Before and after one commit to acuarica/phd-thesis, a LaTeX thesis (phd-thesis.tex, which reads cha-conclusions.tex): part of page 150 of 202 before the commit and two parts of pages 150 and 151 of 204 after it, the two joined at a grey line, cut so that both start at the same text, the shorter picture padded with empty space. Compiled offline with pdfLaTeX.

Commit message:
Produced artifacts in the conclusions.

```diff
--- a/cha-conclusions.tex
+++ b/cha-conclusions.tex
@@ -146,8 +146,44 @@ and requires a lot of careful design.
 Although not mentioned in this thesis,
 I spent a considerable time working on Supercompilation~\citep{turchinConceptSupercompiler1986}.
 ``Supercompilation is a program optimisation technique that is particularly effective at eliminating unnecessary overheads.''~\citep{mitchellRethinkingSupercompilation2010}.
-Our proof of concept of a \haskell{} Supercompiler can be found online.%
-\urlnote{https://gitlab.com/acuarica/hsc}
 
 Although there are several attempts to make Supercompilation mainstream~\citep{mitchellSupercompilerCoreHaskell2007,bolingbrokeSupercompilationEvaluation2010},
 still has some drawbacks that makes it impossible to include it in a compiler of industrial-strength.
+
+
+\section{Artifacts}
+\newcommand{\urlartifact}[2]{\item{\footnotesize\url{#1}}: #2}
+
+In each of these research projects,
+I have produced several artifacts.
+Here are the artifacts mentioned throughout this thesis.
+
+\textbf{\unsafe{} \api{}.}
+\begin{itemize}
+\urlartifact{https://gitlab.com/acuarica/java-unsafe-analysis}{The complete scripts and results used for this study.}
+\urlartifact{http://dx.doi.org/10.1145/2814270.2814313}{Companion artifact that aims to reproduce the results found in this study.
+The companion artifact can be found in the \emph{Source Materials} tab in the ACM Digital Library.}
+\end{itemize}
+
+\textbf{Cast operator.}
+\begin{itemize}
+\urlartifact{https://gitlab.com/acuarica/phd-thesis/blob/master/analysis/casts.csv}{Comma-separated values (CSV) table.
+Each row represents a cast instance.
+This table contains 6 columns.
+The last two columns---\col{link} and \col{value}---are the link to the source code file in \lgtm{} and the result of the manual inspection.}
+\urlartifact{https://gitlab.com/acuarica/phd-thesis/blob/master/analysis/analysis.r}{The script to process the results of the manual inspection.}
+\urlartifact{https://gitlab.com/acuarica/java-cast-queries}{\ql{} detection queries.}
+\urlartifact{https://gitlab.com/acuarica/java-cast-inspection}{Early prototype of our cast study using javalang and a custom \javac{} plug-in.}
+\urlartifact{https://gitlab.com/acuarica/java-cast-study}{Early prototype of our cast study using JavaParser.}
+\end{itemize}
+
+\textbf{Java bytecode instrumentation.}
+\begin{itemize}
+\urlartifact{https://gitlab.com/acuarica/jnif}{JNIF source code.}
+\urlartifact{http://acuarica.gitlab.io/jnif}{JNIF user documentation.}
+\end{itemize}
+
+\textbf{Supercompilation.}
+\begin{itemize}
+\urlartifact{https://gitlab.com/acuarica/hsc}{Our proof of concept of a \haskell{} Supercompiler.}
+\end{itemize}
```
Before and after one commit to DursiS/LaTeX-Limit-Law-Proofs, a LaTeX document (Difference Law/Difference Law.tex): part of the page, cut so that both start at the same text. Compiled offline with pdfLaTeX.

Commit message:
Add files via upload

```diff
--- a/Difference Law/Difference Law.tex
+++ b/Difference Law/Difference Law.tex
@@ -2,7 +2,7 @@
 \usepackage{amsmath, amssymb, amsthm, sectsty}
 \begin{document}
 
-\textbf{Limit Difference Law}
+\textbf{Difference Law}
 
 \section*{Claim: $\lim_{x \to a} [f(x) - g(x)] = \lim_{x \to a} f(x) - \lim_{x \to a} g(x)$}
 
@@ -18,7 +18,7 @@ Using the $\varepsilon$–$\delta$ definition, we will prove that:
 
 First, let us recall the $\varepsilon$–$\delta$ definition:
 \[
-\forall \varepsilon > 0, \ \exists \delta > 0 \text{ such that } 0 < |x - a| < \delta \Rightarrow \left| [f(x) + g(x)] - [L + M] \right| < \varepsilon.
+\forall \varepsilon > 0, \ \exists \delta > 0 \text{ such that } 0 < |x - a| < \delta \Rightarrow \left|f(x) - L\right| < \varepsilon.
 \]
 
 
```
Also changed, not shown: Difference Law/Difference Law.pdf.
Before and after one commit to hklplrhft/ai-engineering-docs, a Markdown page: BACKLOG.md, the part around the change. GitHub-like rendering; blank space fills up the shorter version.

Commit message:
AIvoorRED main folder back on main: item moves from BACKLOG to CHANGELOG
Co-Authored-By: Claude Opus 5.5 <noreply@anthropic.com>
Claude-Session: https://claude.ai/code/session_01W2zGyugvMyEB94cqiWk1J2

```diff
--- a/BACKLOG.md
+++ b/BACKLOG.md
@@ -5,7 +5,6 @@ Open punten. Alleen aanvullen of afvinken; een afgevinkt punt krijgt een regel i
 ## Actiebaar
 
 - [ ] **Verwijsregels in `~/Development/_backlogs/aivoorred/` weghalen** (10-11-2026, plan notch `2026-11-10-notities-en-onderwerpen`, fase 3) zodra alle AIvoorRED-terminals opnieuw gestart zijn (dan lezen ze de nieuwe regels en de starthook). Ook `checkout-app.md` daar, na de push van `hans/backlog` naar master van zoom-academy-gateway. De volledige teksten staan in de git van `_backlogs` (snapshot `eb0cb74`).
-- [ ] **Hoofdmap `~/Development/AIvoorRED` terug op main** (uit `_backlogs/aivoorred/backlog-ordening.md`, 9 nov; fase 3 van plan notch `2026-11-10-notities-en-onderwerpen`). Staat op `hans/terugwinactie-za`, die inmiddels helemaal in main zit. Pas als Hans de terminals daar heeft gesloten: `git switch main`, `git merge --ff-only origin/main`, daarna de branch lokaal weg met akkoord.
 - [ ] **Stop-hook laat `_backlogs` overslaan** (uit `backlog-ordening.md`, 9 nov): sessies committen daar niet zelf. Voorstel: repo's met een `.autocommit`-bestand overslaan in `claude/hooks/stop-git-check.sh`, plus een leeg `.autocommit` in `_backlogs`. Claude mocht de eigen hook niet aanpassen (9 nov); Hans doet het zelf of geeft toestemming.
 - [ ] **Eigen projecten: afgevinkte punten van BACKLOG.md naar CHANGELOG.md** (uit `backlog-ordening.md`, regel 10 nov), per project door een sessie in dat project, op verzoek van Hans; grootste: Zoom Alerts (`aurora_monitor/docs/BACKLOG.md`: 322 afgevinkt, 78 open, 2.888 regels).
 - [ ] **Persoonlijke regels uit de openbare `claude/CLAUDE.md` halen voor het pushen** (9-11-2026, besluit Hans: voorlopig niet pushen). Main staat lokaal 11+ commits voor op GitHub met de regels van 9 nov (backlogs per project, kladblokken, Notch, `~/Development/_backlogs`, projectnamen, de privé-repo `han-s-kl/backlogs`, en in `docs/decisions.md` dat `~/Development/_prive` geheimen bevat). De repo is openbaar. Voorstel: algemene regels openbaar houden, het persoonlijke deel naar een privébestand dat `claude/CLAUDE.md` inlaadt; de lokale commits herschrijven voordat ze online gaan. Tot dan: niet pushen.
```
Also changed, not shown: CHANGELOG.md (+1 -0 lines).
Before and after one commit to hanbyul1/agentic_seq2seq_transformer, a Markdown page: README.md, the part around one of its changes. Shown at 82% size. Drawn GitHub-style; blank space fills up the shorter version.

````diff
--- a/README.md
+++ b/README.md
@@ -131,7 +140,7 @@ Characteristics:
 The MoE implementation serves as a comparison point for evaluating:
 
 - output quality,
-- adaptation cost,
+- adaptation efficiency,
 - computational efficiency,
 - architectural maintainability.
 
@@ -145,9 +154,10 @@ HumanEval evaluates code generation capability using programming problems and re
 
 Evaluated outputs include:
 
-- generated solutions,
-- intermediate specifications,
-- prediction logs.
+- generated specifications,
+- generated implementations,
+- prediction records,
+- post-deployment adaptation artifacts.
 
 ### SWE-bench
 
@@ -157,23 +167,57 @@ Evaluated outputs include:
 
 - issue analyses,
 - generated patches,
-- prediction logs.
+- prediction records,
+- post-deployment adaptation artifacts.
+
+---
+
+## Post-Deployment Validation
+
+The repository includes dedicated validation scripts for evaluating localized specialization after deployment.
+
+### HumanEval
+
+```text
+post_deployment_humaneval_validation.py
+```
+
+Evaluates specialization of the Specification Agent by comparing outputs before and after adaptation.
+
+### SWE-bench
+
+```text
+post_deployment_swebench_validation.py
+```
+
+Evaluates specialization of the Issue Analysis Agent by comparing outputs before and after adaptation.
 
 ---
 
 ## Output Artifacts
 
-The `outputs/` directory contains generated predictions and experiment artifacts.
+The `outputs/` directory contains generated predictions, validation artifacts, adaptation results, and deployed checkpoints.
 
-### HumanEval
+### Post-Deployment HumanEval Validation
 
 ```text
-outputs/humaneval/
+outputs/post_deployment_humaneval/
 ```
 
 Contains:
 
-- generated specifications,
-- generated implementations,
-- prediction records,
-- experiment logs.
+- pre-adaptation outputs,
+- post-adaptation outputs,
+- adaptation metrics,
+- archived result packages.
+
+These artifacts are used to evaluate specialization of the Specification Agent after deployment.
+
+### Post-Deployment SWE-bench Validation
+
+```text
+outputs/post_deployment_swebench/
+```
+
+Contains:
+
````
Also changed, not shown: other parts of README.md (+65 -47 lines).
* * *
Goal of the exercise: Which lines above include the string "thesis"? Show them.

Output:
Before and after one commit to acuarica/phd-thesis, a LaTeX thesis (phd-thesis.tex, which reads cha-conclusions.tex): part of page 150 of 202 before the commit and two parts of pages 150 and 151 of 204 after it, the two joined at a grey line, cut so that both start at the same text, the shorter picture padded with empty space. Compiled offline with pdfLaTeX.
 Although not mentioned in this thesis,
+Here are the artifacts mentioned throughout this thesis.
+\urlartifact{https://gitlab.com/acuarica/phd-thesis/blob/master/analysis/casts.csv}{Comma-separated values (CSV) table.
+\urlartifact{https://gitlab.com/acuarica/phd-thesis/blob/master/analysis/analysis.r}{The script to process the results of the manual inspection.}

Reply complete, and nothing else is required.